It’s no secret that nonprofits are only as good as their volunteers. A robust roster of individuals willing to support a philanthropic cause and advance a mission are critical to its ultimate success. That’s why our team at IMPACT Melanoma is committed to expressing our thanks by introducing our volunteers to the wider world.
In this post, we present our interview with Carolyn Foley, MD Candidate at the University of Massachusetts Chan Medical School.
“Carolyn has been instrumental in providing prevention education throughout New England and her passion shows in her amazing work,” notes IMPACT Melanoma’s Practice Safe Skin Manager, Laurie Seavey.
Without further delay, we turn it over to Carolyn and her reflections on working with IMPACT Melanoma…
Why did you choose IMPACT Melanoma?
I wanted to find an organization that combined my interests of increasing access to dermatologic information and community education. Partnering with IMPACT has provided many opportunities for me to work with many different populations to increase knowledge about sun protection and skin cancer detection.
What made you get involved with this organization?
I initially got involved with IMPACT when I had the opportunity to teach the Skinny on Skin Course to Cosmetology Students. Since then, I have given multiple presentations to different populations including lifeguards, working adults and parents. I have greatly enjoyed working with these various populations and tailoring education to the concerns/risk factors of each group.
Do you have a personal connection or experience with skin cancer or melanoma that inspired your action?

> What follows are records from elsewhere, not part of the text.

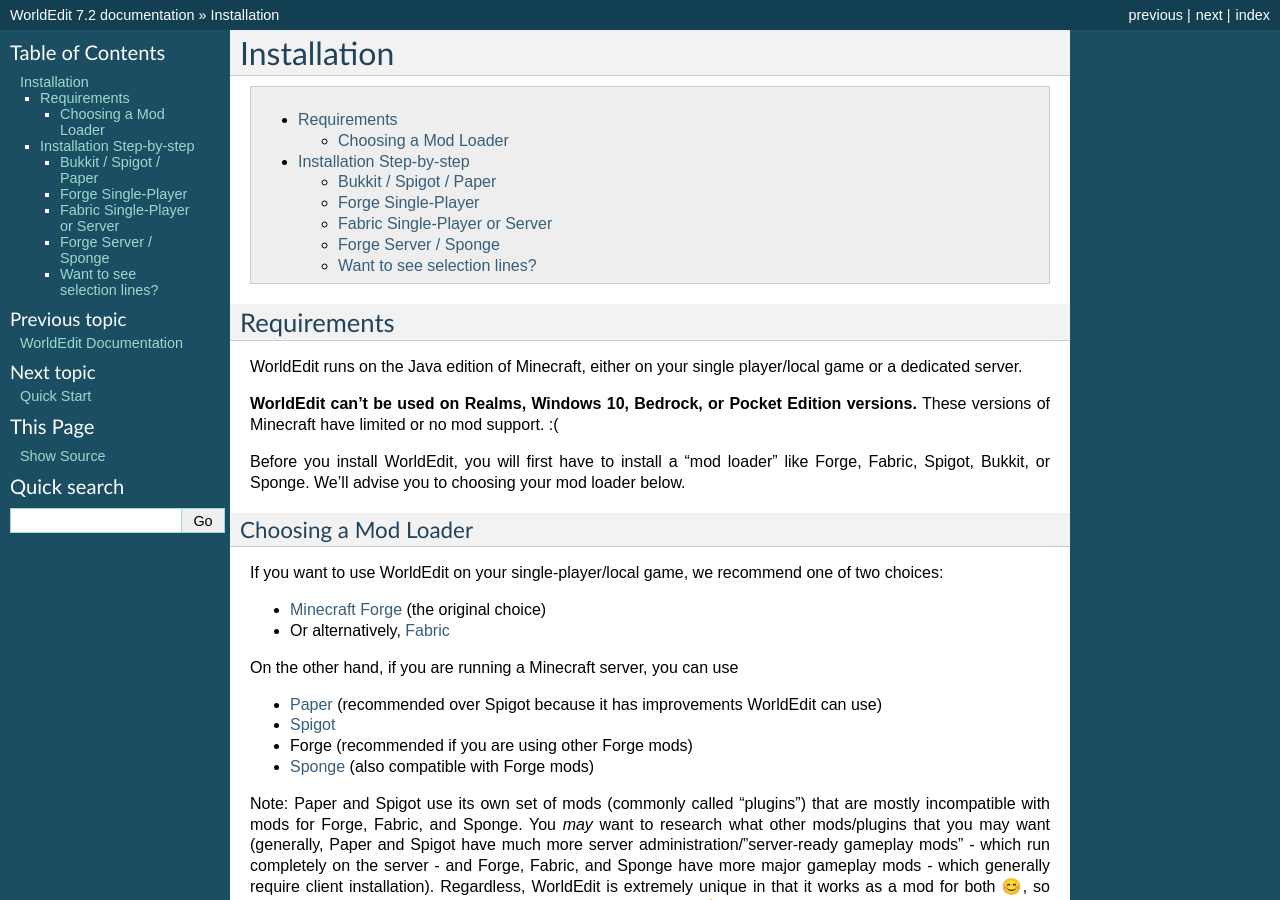
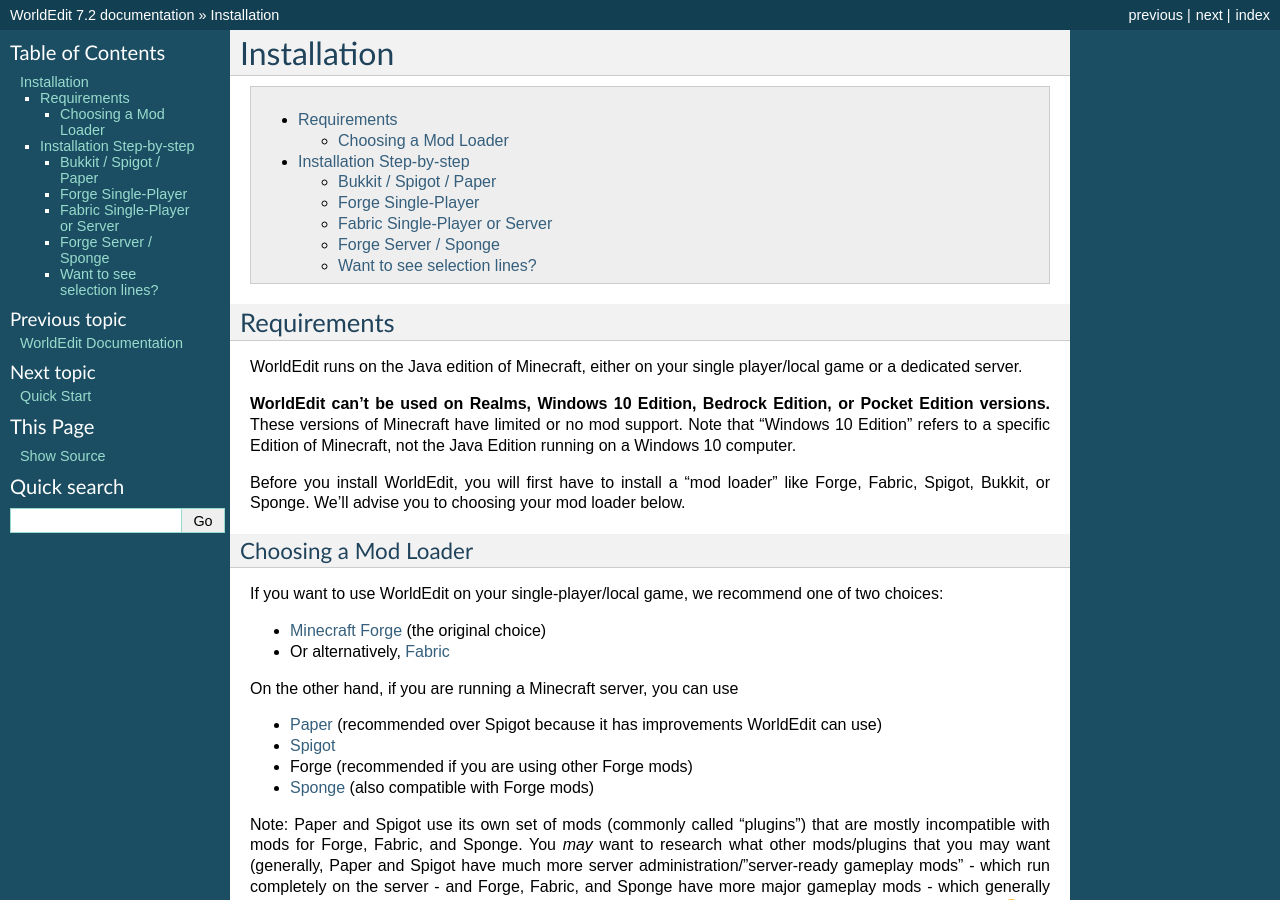
Before and after one commit to EngineHub/WorldEditDocs, a Sphinx documentation site: the page built from source/install.rst, in a window 1280 px wide and 900 px high. Built offline with Sphinx 7.4.7, drawn with Linux system fonts in a browser that asks for light colours.

Commit message:
Clarify that we mean a specific edition

```diff
--- a/source/install.rst
+++ b/source/install.rst
@@ -11,7 +11,7 @@
 
 WorldEdit runs on the Java edition of Minecraft, either on your single player/local game or a dedicated server.
 
-**WorldEdit can't be used on Realms, Windows 10, Bedrock, or Pocket Edition versions.** These versions of Minecraft have limited or no mod support. :(
+**WorldEdit can't be used on Realms, Windows 10 Edition, Bedrock Edition, or Pocket Edition versions.** These versions of Minecraft have limited or no mod support. Note that "Windows 10 Edition" refers to a specific Edition of Minecraft, not the Java Edition running on a Windows 10 computer.
 
 Before you install WorldEdit, you will first have to install a "mod loader" like Forge, Fabric, Spigot, Bukkit, or Sponge. We'll advise you to choosing your mod loader below.
 
```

I have a grandfather who has had multiple melanoma lesions removed over the years. Individuals from his generation did not have access to information about sun protection and have a high degree of photoaging. Taking steps to protect your skin from an early age would have greatly improved his overall health. As such, I think it is incredibly important to increase knowledge about sun protection for people of all ages, but especially young individuals.
What did you learn from this experience and what do you want other people to learn or know when they hear about IMPACT Melanoma or skin cancer/melanoma in general?
I have been able to learn so much through my experiences with IMPACT Melanoma. I have been able to determine the concerns/risk factors of different demographics and learned how to best educate a wide variety of individuals. I think it is critical to educate all individuals on how to protect their skin and how to detect skin cancer to improve health on a large scale.
Ready to volunteer your time and talents to IMPACT Melanoma? We would love to have you! If you are a DIGA student, please complete the following form and/or join us for monthly meetings. For general volunteering opportunities, email Tracy Sconyers at firstname.lastname@example.org.